There are many ways to improve balance, reduce falls risk and maintain independence.
Some medications, including sleeping tablets are associated with an increased risk of falling. Also, taking four or more medications can increase your falls risk. If you are concerned that your medications may be increasing your falls risk
- Discuss medications with your doctor
- Take medications as prescribed
- Avoid sleeping tablets
- See your pharmacist if you have trouble managing your medications.
- Refer to tips on "Safe use of Medicines" page.
Health conditions including vision, arthritis, dizziness, blood pressure, stroke, and incontinence affect people's balance. Falls prevention health professionals work in community health centres (may require doctor's referral), as well as in private settings.
- Have your eyes tested every two years.
- Use separate glasses for reading and distance if you have trouble judging distances with bifocals. Removal of cataracts can reduce people's risk of hip fracture.
- If you get dizzy when standing, sit down until the dizziness passes, then stand up again slowly. Discuss this with your doctor.
Health professionals can give individual advice on exercises for balance, strength and fitness.
- Balance exercises can be done at home with just the kitchen bench to hold onto, and in community centres or gyms.
- Tai Chi can improve balance.
- Contact your community health centre, ask your doctor or visit the Australian Physiotherapy Association Website: www.physiotherapy.asn.au
- Ask your local gym if they run Living Longer Living Stronger programs for over 50s, or contact the Council on the Ageing.
Feet and Footwear
- Painful or swollen feet make walking difficult and some footwear can cause slips, trips or stumbles.
- See a podiatrist or doctor if your feet are painful, swollen or have pins and needles.
- Wear comfortable, firm-fitting, flat shoes with a low broad heel and soles that grip.
- Do not wear poorly fitting slippers or walk in socks.
- If you have difficulty finding shoes, ask your podiatrist about specialist shoe stores.

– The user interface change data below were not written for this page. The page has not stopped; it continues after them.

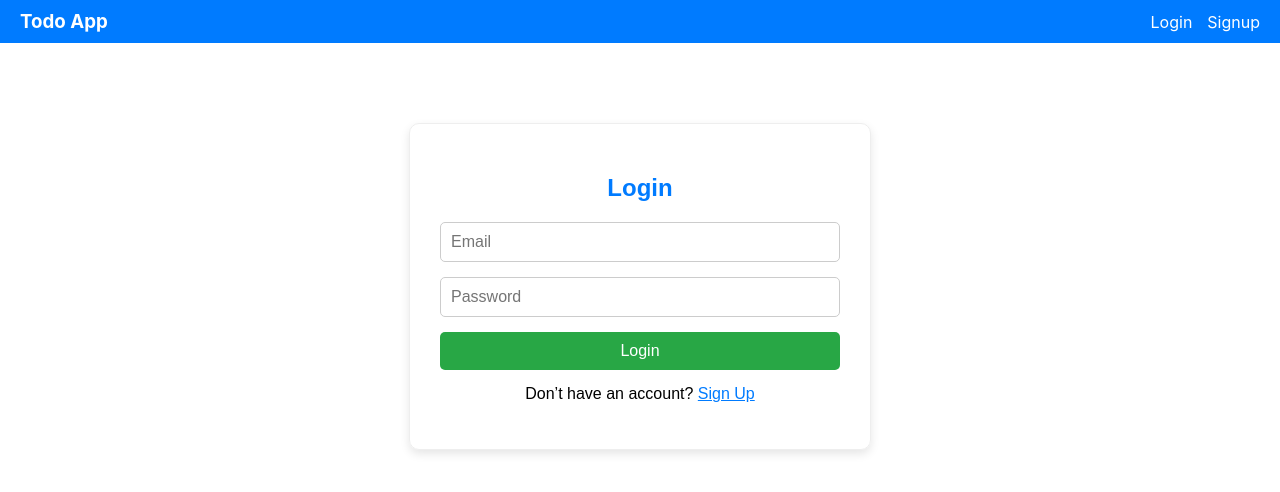
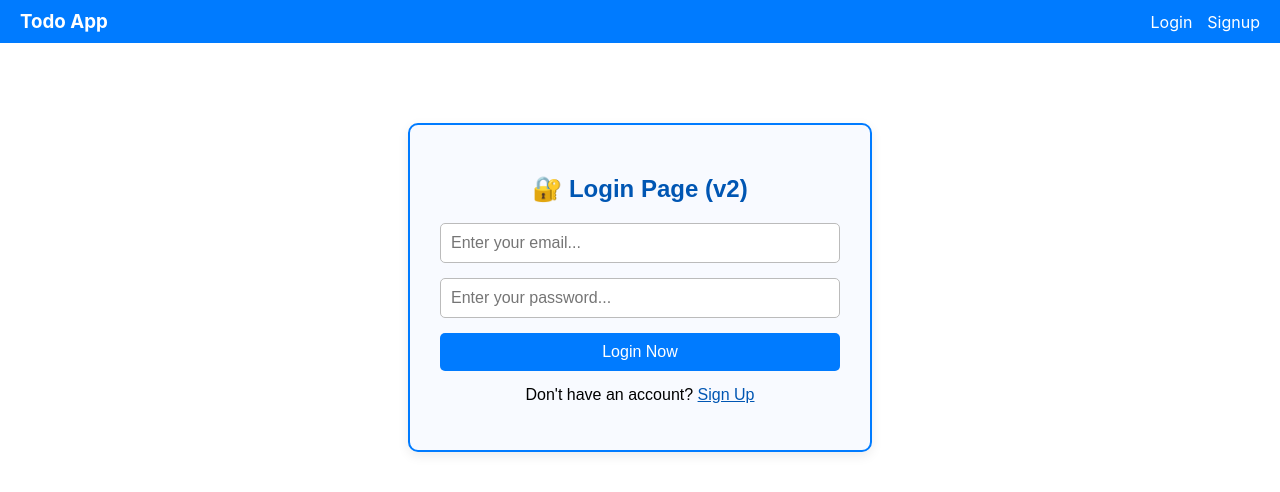
Before and after one commit to sahilsolanki11/todo-frontend, a React (Create React App) app: page / in a window 1280 px wide. Shown: the top 492 px of the page. Built offline with nearby package versions, Linux system fonts and the light colour scheme.

Commit message:
Refactor Login component styles and placeholders
Updated styles and placeholders in the login form.

```diff
--- a/src/components/Login.jsx
+++ b/src/components/Login.jsx
@@ -10,7 +10,6 @@ const Login = () => {
   const handleLogin = async (e) => {
     e.preventDefault();
     try {
-      // ✅ Use environment variable OR fallback to localhost
       const API_URL = process.env.REACT_APP_API_URL || "http://localhost:5001";
 
       const res = await axios.post(`${API_URL}/login`, {
@@ -18,11 +17,8 @@ const Login = () => {
         password
       });
 
-      // ✅ Save token and username locally
       localStorage.setItem('token', res.data.token);
       localStorage.setItem('username', res.data.user.username);
-
-      // ✅ Redirect to todos page after success
       navigate('/todos');
     } catch (err) {
       console.error('Login Error:', err);
@@ -35,43 +31,56 @@ const Login = () => {
       maxWidth: '400px',
       margin: '80px auto',
       padding: '30px',
-      border: '1px solid #eee',
+      border: '2px solid #007bff',
       borderRadius: '10px',
-      boxShadow: '0px 4px 10px rgba(0,0,0,0.1)',
+      backgroundColor: '#f8faff',
+      boxShadow: '0px 4px 12px rgba(0,0,0,0.08)',
       fontFamily: 'Arial, sans-serif'
     }}>
-      <h2 style={{ textAlign: 'center', color: '#007bff', marginBottom: '20px' }}>Login</h2>
+      <h2 style={{ textAlign: 'center', color: '#0056b3', marginBottom: '20px' }}>
+        🔐 Login Page (v2)
+      </h2>
+
       <form onSubmit={handleLogin} style={{ display: 'flex', flexDirection: 'column', gap: '15px' }}>
         <input
           type="email"
-          placeholder="Email"
+          placeholder="Enter your email..."
           value={email}
           onChange={(e) => setEmail(e.target.value)}
           required
-          style={{ padding: '10px', fontSize: '16px', borderRadius: '5px', border: '1px solid #ccc' }}
+          style={{ padding: '10px', fontSize: '16px', borderRadius: '5px', border: '1px solid #bbb' }}
         />
+
         <input
           type="password"
-          placeholder="Password"
+          placeholder="Enter your password..."
           value={password}
           onChange={(e) => setPassword(e.target.value)}
           required
-          style={{ padding: '10px', fontSize: '16px', borderRadius: '5px', border: '1px solid #ccc' }}
+          style={{ padding: '10px', fontSize: '16px', borderRadius: '5px', border: '1px solid #bbb' }}
         />
-        <button type="submit" style={{
-          padding: '10px',
-          backgroundColor: '#28a745',
-          color: '#fff',
-          fontSize: '16px',
-          border: 'none',
-          borderRadius: '5px',
-          cursor: 'pointer'
-        }}>
-          Login
+
+        <button
+          type="submit"
+          style={{
+            padding: '10px',
+            backgroundColor: '#007bff',
+            color: '#fff',
+            fontSize: '16px',
+            border: 'none',
+            borderRadius: '5px',
+            cursor: 'pointer',
+            transition: '0.2s'
+          }}
+          onMouseEnter={(e) => (e.target.style.backgroundColor = '#0056b3')}
+          onMouseLeave={(e) => (e.target.style.backgroundColor = '#007bff')}
+        >
+          Login Now
         </button>
       </form>
+
       <p style={{ textAlign: 'center', marginTop: '15px' }}>
-        Don’t have an account? <Link to="/signup" style={{ color: '#007bff' }}>Sign Up</Link>
+        Don't have an account? <Link to="/signup" style={{ color: '#0056b3' }}>Sign Up</Link>
       </p>
     </div>
   );
```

Numerous aids are available to assist people with walking, including walking sticks and frames. Advice can be obtained from qualified staff (physiotherapist, occupational therapist, equipment provider) on the right type, height and use of aid.
Keep aids well maintained, especially brakes and rubber stoppers.

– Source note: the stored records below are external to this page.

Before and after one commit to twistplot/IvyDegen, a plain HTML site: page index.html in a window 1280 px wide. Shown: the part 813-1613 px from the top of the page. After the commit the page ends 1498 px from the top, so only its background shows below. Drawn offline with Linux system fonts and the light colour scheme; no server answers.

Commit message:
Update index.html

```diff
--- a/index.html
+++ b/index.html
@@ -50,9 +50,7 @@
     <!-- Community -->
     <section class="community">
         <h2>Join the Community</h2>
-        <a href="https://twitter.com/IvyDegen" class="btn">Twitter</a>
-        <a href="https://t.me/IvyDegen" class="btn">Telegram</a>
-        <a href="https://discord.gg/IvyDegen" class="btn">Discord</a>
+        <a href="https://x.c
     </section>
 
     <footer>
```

Flooring: should be dry and non-slip. Remove or stick down rugs and loose carpet
Lighting: ensure adequate lighting, and reduce sun-glare by using a curtain or blinds. Use a light if getting up at night. Our balance is reduced in the dark.
Stairs: need to be well maintained and lit, preferably with light switches at the top and bottom. Marking the edge of steps with a contrasting coloured strip increases safety.

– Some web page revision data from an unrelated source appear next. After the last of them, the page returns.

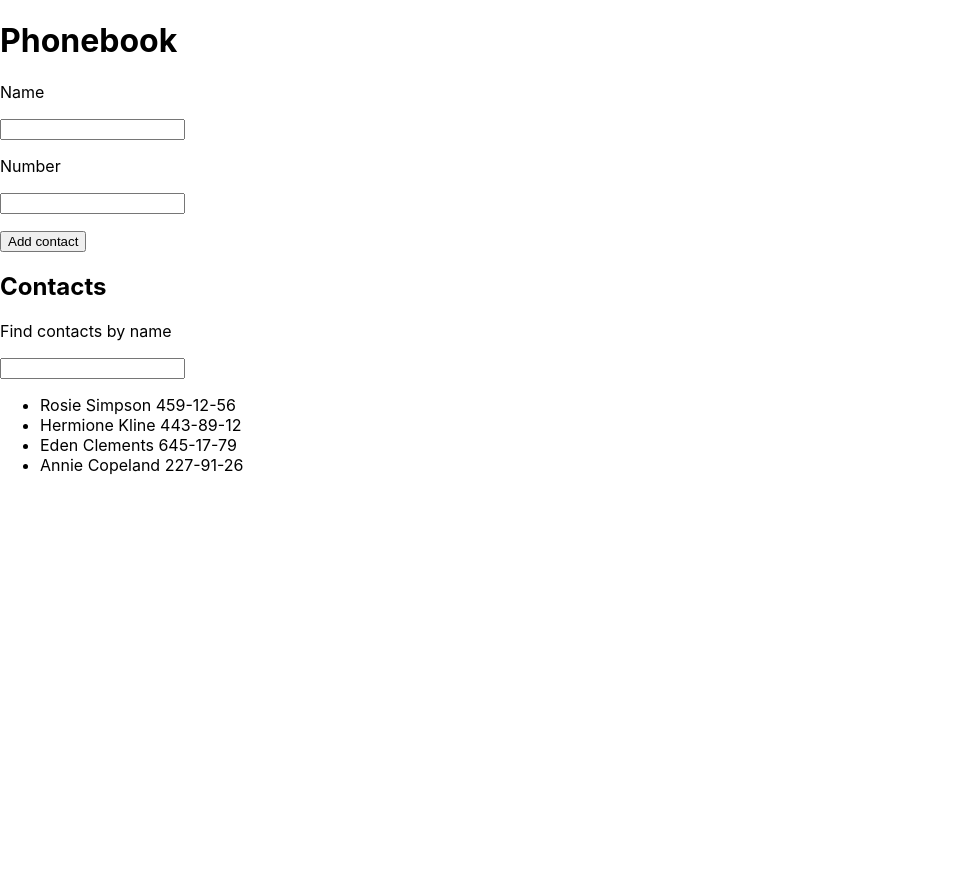
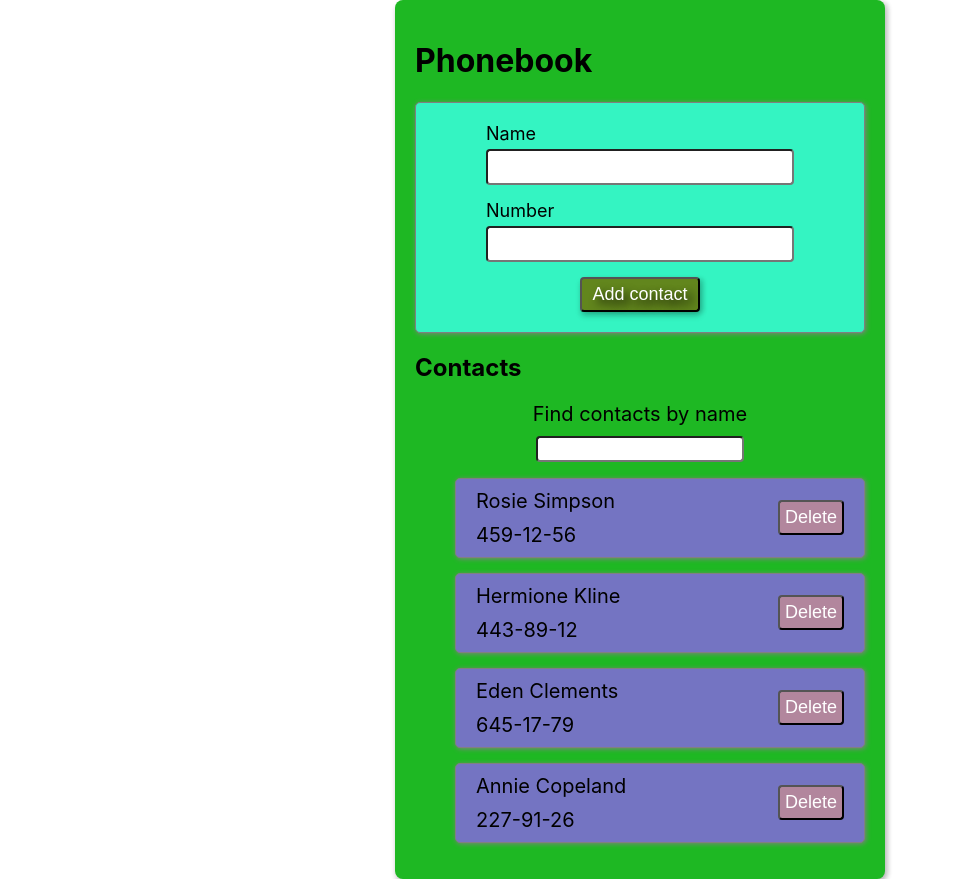
Before and after one commit to Merlin77777/goit-react-hw-02-phonebook, a React (Create React App) app: page / in a window 1280 px wide. Shown: the whole page, without its empty margins (0-953 px from the left). Before the commit the page ends 800 px from the top, so only its background shows below. Built offline with nearby package versions, Linux system fonts and the light colour scheme.

Commit message:
Крок 6

```diff
--- a/src/components/App/App.jsx
+++ b/src/components/App/App.jsx
@@ -3,6 +3,7 @@ import { ContactForm } from '../ContactForm/ContactForm';
 import { Filter } from '../Filter/Filter';
 import { ContactList } from '../ContactList/ContactList';
 import Notiflix from 'notiflix';
+import { Container } from './App.styled';
 
 export class App extends Component {
   state = {
@@ -38,18 +39,27 @@ export class App extends Component {
     );
   };
 
+  deleteContact = id => {
+    this.setState(PrevState => ({
+      contacts: PrevState.contacts.filter(contact => contact.id !== id),
+    }));
+  };
+
   render() {
     const visibleContacts = this.getFilterContact();
     return (
-      <>
+      <Container>
         <h1>Phonebook</h1>
         <div>
           <ContactForm handleSubmit={this.handleSubmit} />
           <h2>Contacts</h2>
           <Filter onChangeFilter={this.onChangeFilter} />
-          <ContactList onVisibleContacts={visibleContacts} />
+          <ContactList
+            onVisibleContacts={visibleContacts}
+            onDeleteContact={this.deleteContact}
+          />
         </div>
-      </>
+      </Container>
     );
   }
 }
--- /dev/null
+++ b/src/components/App/App.styled.jsx
@@ -0,0 +1,11 @@
+import styled from '@emotion/styled';
+
+export const Container = styled.div`
+  background-color: #1eb823;
+  margin: 0 auto;
+  padding: 20px;
+  width: 450px;
+  border-radius: 8px;
+  box-shadow: 4px 1px 4px rgba(0, 0, 0, 0.12), 0px 4px 4px rgba(0, 0, 0, 0.06),
+    1px 4px 6px rgba(0, 0, 0, 0.16);
+`;
--- a/src/components/ContactForm/ContactForm.jsx
+++ b/src/components/ContactForm/ContactForm.jsx
@@ -1,6 +1,7 @@
 import { Component } from 'react';
 import { nanoid } from 'nanoid';
 import { PropTypes } from 'prop-types';
+import { Form, FormLabel, FormInput, FormButton } from './ContactForm.styled';
 
 export class ContactForm extends Component {
   state = {
@@ -24,27 +25,29 @@ export class ContactForm extends Component {
 
   render() {
     return (
-      <form onSubmit={this.formSubmit}>
-        <p>Name</p>
-        <input
+      <Form onSubmit={this.formSubmit}>
+        <FormLabel>
+          Name
+          <FormInput
             type="text"
             name="name"
             pattern="^[a-zA-Zа-яА-Я]+(([' -][a-zA-Zа-яА-Я ])?[a-zA-Zа-яА-Я]*)*$"
             title="Name may contain only letters, apostrophe, dash and spaces. For example Adrian, Jacob Mercer, Charles de Batz de Castelmore d'Artagnan"
             required
           />
-        <p>Number</p>
-        <input
+        </FormLabel>
+        <FormLabel>
+          Number
+          <FormInput
             type="tel"
             name="number"
             pattern="\+?\d{1,4}?[-.\s]?\(?\d{1,3}?\)?[-.\s]?\d{1,4}[-.\s]?\d{1,4}[-.\s]?\d{1,9}"
             title="Phone number must be digits and can contain spaces, dashes, parentheses and can start with +"
             required
           />
-        <p>
-          <button type="submit">Add contact</button>
-        </p>
-      </form>
+        </FormLabel>
+        <FormButton type="submit">Add contact</FormButton>
+      </Form>
     );
   }
 }
--- /dev/null
+++ b/src/components/ContactForm/ContactForm.styled.jsx
@@ -0,0 +1,46 @@
+import styled from '@emotion/styled';
+
+export const Form = styled.form`
+  border: 1px solid gray;
+  border-radius: 5px;
+  padding: 20px;
+  display: flex;
+  flex-direction: column;
+  align-items: center;
+  background: #34f4c2;
+  box-shadow: 1px 1px 5px gray;
+`;
+
+export const FormLabel = styled.label`
+  font-size: 18px;
+  display: flex;
+  flex-direction: column;
+  margin-bottom: 15px;
+  gap: 5px;
+`;
+
+export const FormInput = styled.input`
+  width: 300px;
+  height: 30px;
+  border-radius: 4px;
+  font-size: 20px;
+`;
+
+export const FormButton = styled.button`
+  margin: 0 auto;
+  /* padding: 10px; */
+  border-radius: 4px;
+  padding: 5px 10px;
+  background: #62861d;
+  color: white;
+  box-shadow: 4px 1px 4px rgba(0, 0, 0, 0.12), 0px 4px 4px rgba(0, 0, 0, 0.06),
+    1px 4px 6px rgba(0, 0, 0, 0.16);
+  text-shadow: 5px 5px 10px black;
+  font-size: 18px;
+
+  :hover,
+  :focus {
+    cursor: pointer;
+    background: #4472ff;
+  }
+`;
--- a/src/components/ContactList/ContactItem.jsx
+++ b/src/components/ContactList/ContactItem.jsx
@@ -1,16 +1,35 @@
 import PropTypes from 'prop-types';
+import { Component } from 'react';
+import { Item, ContactData, ButtonDelete } from './ContactItem.styled';
 
-const ContactItem = ({ id, name, number }) => {
-  return (
-    <li>
-      {name} <span> {number}</span>
-    </li>
-  );
-};
+export class ContactItem extends Component {
+  state = {
+    id: this.props.id,
+  };
+
+  deleteContact = () => {
+    this.props.deleteContact(this.state.id);
+  };
+
+  render() {
+    return (
+      <Item>
+        <ContactData>
+          {this.props.name} <span> {this.props.number}</span>
+        </ContactData>
+        <ButtonDelete type="button" onClick={this.deleteContact}>
+          Delete
+        </ButtonDelete>
+      </Item>
+    );
+  }
+}
 
 ContactItem.propTypes = {
+  id: PropTypes.string.isRequired,
   name: PropTypes.string.isRequired,
   number: PropTypes.string.isRequired,
+  deleteContact: PropTypes.func.isRequired,
 };
 
 export default ContactItem;
--- /dev/null
+++ b/src/components/ContactList/ContactItem.styled.jsx
@@ -0,0 +1,37 @@
+import styled from '@emotion/styled';
+
+export const Item = styled.li`
+  display: flex;
+  justify-content: space-between;
+  align-items: center;
+  font-size: 20px;
+  border: 1px solid gray;
+  border-radius: 5px;
+  background: #7474c2;
+  box-shadow: 1px 1px 5px gray;
+  padding: 10px 20px;
+  margin-bottom: 15px;
+`;
+
+export const ContactData = styled.p`
+  margin: 0;
+  display: flex;
+  flex-direction: column;
+  gap: 10px;
+`;
+
+export const ButtonDelete = styled.button`
+  border-radius: 4px;
+  height: 35px;
+  padding: 0 5px;
+  background: #b2869d;
+  color: white;
+  // text-shadow: 5px 5px 10px black;
+  font-size: 18px;
+
+  :hover,
+  :focus {
+    cursor: pointer;
+    background: #f4728f;
+  }
+`;
--- a/src/components/ContactList/ContactList.jsx
+++ b/src/components/ContactList/ContactList.jsx
@@ -1,7 +1,7 @@
 import PropTypes from 'prop-types';
 import ContactItem from './ContactItem';
 
-export function ContactList({ onVisibleContacts }) {
+export function ContactList({ onVisibleContacts, onDeleteContact }) {
   return (
     <ul>
       {onVisibleContacts.map(item => (
@@ -10,6 +10,7 @@ export function ContactList({ onVisibleContacts }) {
           id={item.id}
           name={item.name}
           number={item.number}
+          deleteContact={onDeleteContact}
         />
       ))}
     </ul>
@@ -18,4 +19,5 @@ export function ContactList({ onVisibleContacts }) {
 
 ContactList.propTypes = {
   onVisibleContacts: PropTypes.array.isRequired,
+  onDeleteContact: PropTypes.func.isRequired,
 };
--- a/src/components/Filter/Filter.jsx
+++ b/src/components/Filter/Filter.jsx
@@ -1,11 +1,14 @@
 import PropTypes from 'prop-types';
+import { Container, FilterLabel, FilterInput } from './Filter.styled';
 
 export function Filter({ onChangeFilter }) {
   return (
-    <>
-      <p>Find contacts by name</p>
-      <input type="text" onChange={onChangeFilter} />
-    </>
+    <Container>
+      <FilterLabel>
+        Find contacts by name
+        <FilterInput type="text" onChange={onChangeFilter} />
+      </FilterLabel>
+    </Container>
   );
 }
 
--- /dev/null
+++ b/src/components/Filter/Filter.styled.jsx
@@ -0,0 +1,21 @@
+import styled from '@emotion/styled';
+
+export const Container = styled.div`
+  text-align: center;
+`;
+
+export const FilterLabel = styled.label`
+  display: flex;
+  flex-direction: column;
+  gap: 10px;
+  font-size: 20px;
+  justify-content: center;
+  align-items: center;
+`;
+
+export const FilterInput = styled.input`
+  width: 200px;
+  height: 20px;
+  font-size: 14px;
+  border-radius: 4px;
+`;
```
Lines whose indentation alone changed are shown as unchanged.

Chairs: avoid chairs with wheels. Feet should reach the floor when sitting.
Bathroom: dry the floor and use rubber mats in shower/ bath. If standing is difficult, see an occupational therapist for advice on installation of rails and bathroom seating.
Bedroom: make sure you can get on and off your bed easily. Arrange shelves and wardrobes so you don?t have to lean or reach too far for frequently used items (including spectacles, walking aids). Remove clutter, clothes from the floor and electrical cords to reduce tripping hazards.
Kitchen: Frequently used objects should be easily reached. See an occupational therapist or the Independent Living Centre Australia webiste www.ilcaustralia.org.au for advice on kitchen equipment, if you have trouble with your hands or vision.
Take care with slippery surfaces and around animals and also:
- be aware of broken paving stones, curbs and changing levels.
- ensure stairs and pathways are well lit, obstacle free and well-maintained
- consider installing rails for balance and support (see occupational therapist).